The first stage of any new project is information-gathering. Get to know a lot of people starting related projects: you can ask them to go out for a coffee, Skype with you, or call you on the phone. You never know where initial conversations are going to go; while some are going to be a dud, a lot of people can provide useful advice or help. Don’t be scared! People are usually excited and receptive: they love being able to share their insight and knowledge. Aim high: think about the presidents of organizations, great documentarians, and so on. They’re probably a lot more accessible than you think.

In this initial stage, create a platform to get people excited: for instance, a basic yet cool website, a prototype of a product, or an outline for a research initiative. Come up with something that looks exciting and awesome.

It’s okay to think that you’re awesome and it’s worthwhile for people to talk to you. What you’re doing matters, and you have to believe it’s a good use of their time for influential people who know and do a lot more than you do to talk to you. It’s totally fine to come from a place of doubt and insecurity, because people like being mentors and giving advice. But you have to be enthusiastic about your idea: if you think your idea is stupid, other people are going to think your idea is stupid too.

It’s important to develop social proof and authority. People base their behavior on the behavior and actions of others, so build social proof into your projects early on. For instance, Brian Kateman reached out to experts for testimonials. Don’t start with super-high-profile people– after all, there’s no reason for them to help you– but you can work your way up incrementally: Kateman started with Peter Singer, whom he knew through his connections in the effective altruism movement, and then used Singer’s endorsement to get endorsements from people like Richard Dawkins. It is always better to go for it than not to go for it. Make the ask. There’s no reason to be nervous. Once you have social proof, build it into your messaging and pitch.

Authority is seeming like you know what you’re talking about. Appear to be an expert, and get the initial credibility. For instance, Kateman got a TEDx talk by luck really early on, which made him look like an expert.

There is no one in the world you can’t reach if you’re proactive and smart enough about it. It’s possible to just guess people’s email: make a spreadsheet with a bunch of different variations of their name. is very common. You can also go to events you’ll know they’ll be at, like book signings or lectures or EA Global. Don’t stalk people: if you’ve talked to someone and they’re not interested, drop it. But feel free to send followup emails every now and then. Remember, they’re not celebrities, they’re just people.

Be willing to help your connections! By the principle of reciprocity, people are more willing to help you if you’ve helped them. If other people are promoting your pet project, promote theirs; if you have knowledge about some topic they’re curious about, share it with them.
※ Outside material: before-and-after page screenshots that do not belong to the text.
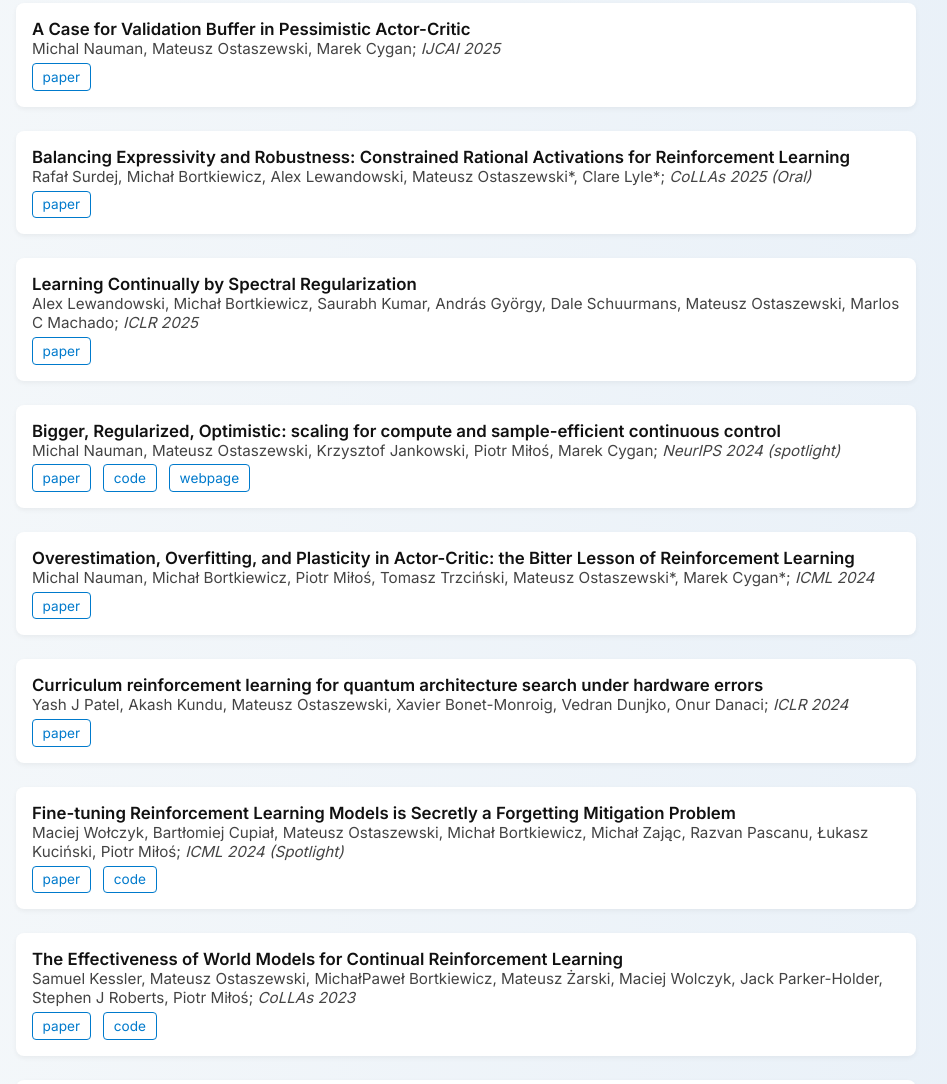
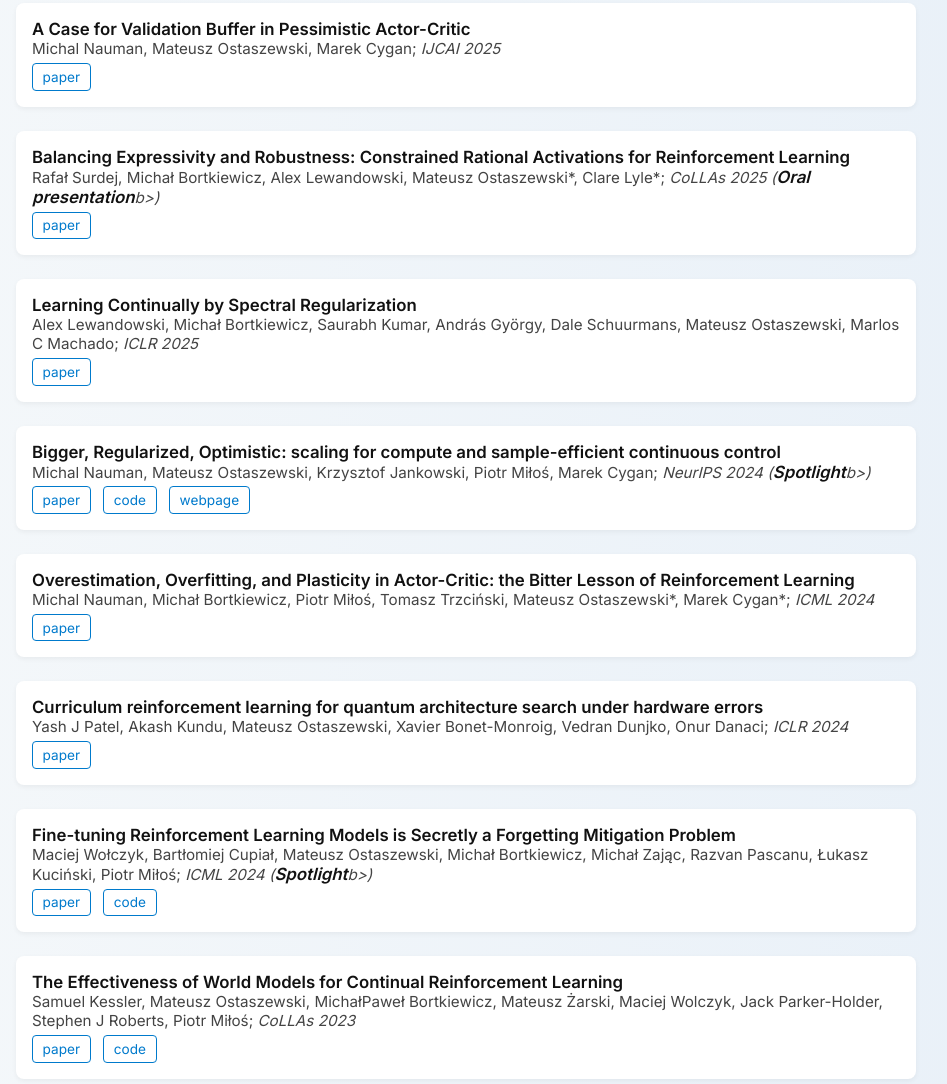
Before and after one commit to MateuszOstaszewski/MateuszOstaszewski.github.io, a plain HTML site: page index.html in a window 1280 px wide. Shown: the part 560-1644 px from the top of the page, without its empty margins (174-1121 px from the left). Drawn offline with Linux system fonts and the light colour scheme.

Commit message:
Update index.html

```diff
--- a/index.html
+++ b/index.html
@@ -129,7 +129,7 @@ I work on reinforcement learning and deep learning, with a particular interest i
       <div class="publication">
         <div class="publication-details">
           <b>Balancing Expressivity and Robustness: Constrained Rational Activations for Reinforcement Learning</b>
-          <div class="authors">Rafał Surdej, Michał Bortkiewicz, Alex Lewandowski, Mateusz Ostaszewski*, Clare Lyle*; <i>CoLLAs 2025 (Oral)</i></div>
+          <div class="authors">Rafał Surdej, Michał Bortkiewicz, Alex Lewandowski, Mateusz Ostaszewski*, Clare Lyle*; <i>CoLLAs 2025 (<b>Oral presentation</b>b>)</i></div>
 
           <div class="btn-links">
             <a href="https://arxiv.org/abs/2507.14736">paper</a>
@@ -151,7 +151,7 @@ I work on reinforcement learning and deep learning, with a particular interest i
       <div class="publication">
         <div class="publication-details">
           <b>Bigger, Regularized, Optimistic: scaling for compute and sample-efficient continuous control</b>
-          <div class="authors">Michal Nauman, Mateusz Ostaszewski, Krzysztof Jankowski, Piotr Miłoś, Marek Cygan; <i>NeurIPS 2024 (spotlight)</i></div>
+          <div class="authors">Michal Nauman, Mateusz Ostaszewski, Krzysztof Jankowski, Piotr Miłoś, Marek Cygan; <i>NeurIPS 2024 (<b>Spotlight</b>b>)</i></div>
 
           <div class="btn-links">
             <a href="https://openreview.net/pdf?id=fu0xdh4aEJ">paper</a>
@@ -186,7 +186,7 @@ I work on reinforcement learning and deep learning, with a particular interest i
     <div class="publication">
         <div class="publication-details">
           <b>Fine-tuning Reinforcement Learning Models is Secretly a Forgetting Mitigation Problem</b>
-          <div class="authors">Maciej Wołczyk, Bartłomiej Cupiał, Mateusz Ostaszewski, Michał Bortkiewicz, Michał Zając, Razvan Pascanu, Łukasz Kuciński, Piotr Miłoś; <i>ICML 2024 (Spotlight)</i></div>
+          <div class="authors">Maciej Wołczyk, Bartłomiej Cupiał, Mateusz Ostaszewski, Michał Bortkiewicz, Michał Zając, Razvan Pascanu, Łukasz Kuciński, Piotr Miłoś; <i>ICML 2024 (<b>Spotlight</b>b>)</i></div>
 
           <div class="btn-links">
             <a href="https://openreview.net/pdf?id=53iSXb1m8w">paper</a>
```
And try to approach your networking from a perspective of intentionally building up relationships with awesome people: it’s not about what they do for you, it’s about getting to talk to really cool people who are doing good things for the world.

It’s important to grow your platform and scale up through online advertising, conferences, social media, and traditional media.

The best way to get media attention is a good press release and a story to tell. You can do tactics all day long, but if your story is boring or sucks no one is going to write about it. Find reporters who have covered similar stories. Get to know them and email them; connect with them on LinkedIn. Try writing reporters fan letters: “I liked your article about X Related Thing, keep me in mind if you ever want to talk about Y Pet Project.”

To find their email, you can make a spreadsheet like that one above (be sure to try variations like, look for their emails on the newspaper’s webpage (Washington Post has them available), or buy media lists (although those can be quite expensive). To message a bunch of different people at once, use a mail merge: this automatically fills in key information like the person’s name and newspaper, so you only have to send one email to reach ten thousand reporters.

Smaller notes: Keep your elevator pitch short. Give yourself an impressive-sounding title. Sincerely compliment people like crazy: everyone loves to be appreciated. Don’t be ashamed to namedrop: if Richard Dawkins has endorsed your nonprofit or Peter Singer emails you regularly, say so. Read Robert Cialdini’s Influence for more advice; it’s a tremendously insightful book.